Exercise input:
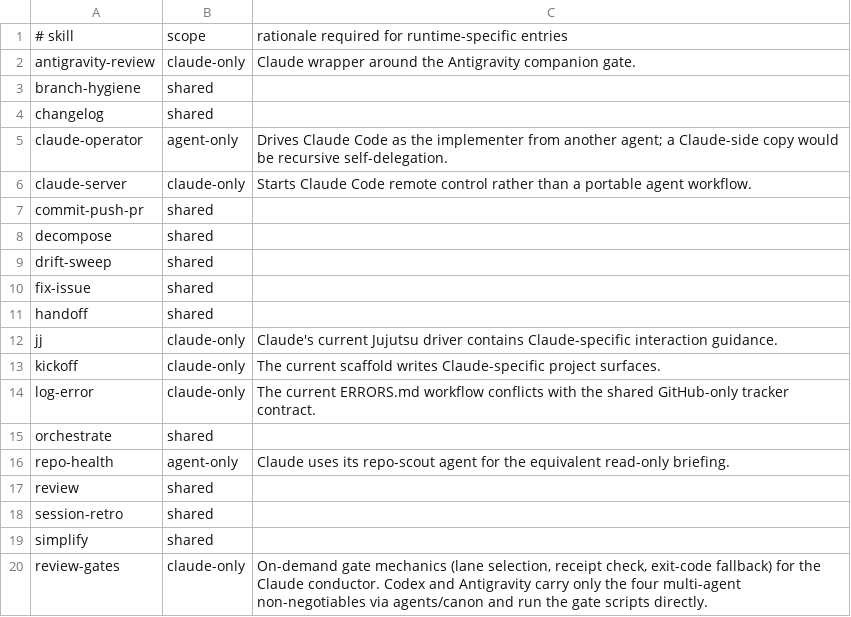
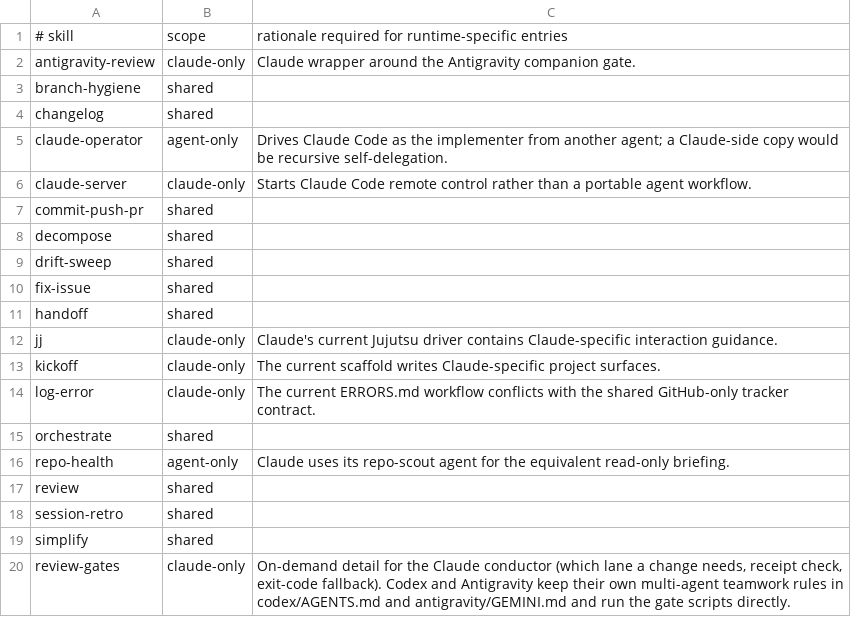
Before and after one commit to jckeen/dotfiles, a TSV file: agents/skill-coverage.tsv, drawn as a sheet.

```diff
--- a/agents/skill-coverage.tsv
+++ b/agents/skill-coverage.tsv
@@ -19,2 +19,2 @@ session-retro	shared
 simplify	shared
-review-gates	claude-only	On-demand gate mechanics (lane selection, receipt check, exit-code fallback) for the Claude conductor. Codex and Antigravity carry only the four multi-agent non-negotiables via agents/canon and run the gate scripts directly.
+review-gates	claude-only	On-demand detail for the Claude conductor (which lane a change needs, receipt check, exit-code fallback). Codex and Antigravity keep their own multi-agent teamwork rules in codex/AGENTS.md and antigravity/GEMINI.md and run the gate scripts directly.
```
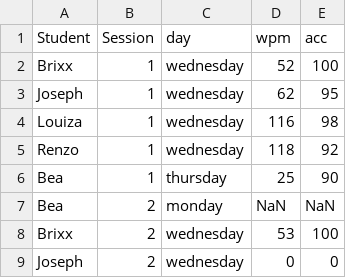
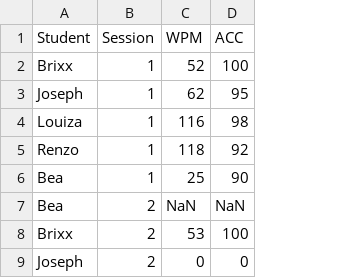
Before and after one commit to Balopezxc/ESC12, a CSV file: merge - Sheet1.csv, drawn as a sheet; only a part is shown; removed rows and columns are numbered as before the commit, all else as after; the diff names each change by its address in the sheet, - before the commit and + after, or states it on an @@ line.

Commit message:
Add files via upload

```diff
--- a/merge - Sheet1.csv
+++ b/merge - Sheet1.csv
-column C (day), rows 2-9: wednesday | wednesday | wednesday | wednesday | thursday | monday | wednesday | wednesday
-C1: wpm
+C1: WPM
-D1: acc
+D1: ACC
```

Goal of the exercise:
The material should be duplicated word for word, with no images included.

Response area:
Before and after one commit to jckeen/dotfiles, a TSV file: agents/skill-coverage.tsv, drawn as a sheet.

```diff
--- a/agents/skill-coverage.tsv
+++ b/agents/skill-coverage.tsv
@@ -19,2 +19,2 @@ session-retro	shared
 simplify	shared
-review-gates	claude-only	On-demand gate mechanics (lane selection, receipt check, exit-code fallback) for the Claude conductor. Codex and Antigravity carry only the four multi-agent non-negotiables via agents/canon and run the gate scripts directly.
+review-gates	claude-only	On-demand detail for the Claude conductor (which lane a change needs, receipt check, exit-code fallback). Codex and Antigravity keep their own multi-agent teamwork rules in codex/AGENTS.md and antigravity/GEMINI.md and run the gate scripts directly.
```
Before and after one commit to Balopezxc/ESC12, a CSV file: merge - Sheet1.csv, drawn as a sheet; only a part is shown; removed rows and columns are numbered as before the commit, all else as after; the diff names each change by its address in the sheet, - before the commit and + after, or states it on an @@ line.

Commit message:
Add files via upload

```diff
--- a/merge - Sheet1.csv
+++ b/merge - Sheet1.csv
-column C (day), rows 2-9: wednesday | wednesday | wednesday | wednesday | thursday | monday | wednesday | wednesday
-C1: wpm
+C1: WPM
-D1: acc
+D1: ACC
```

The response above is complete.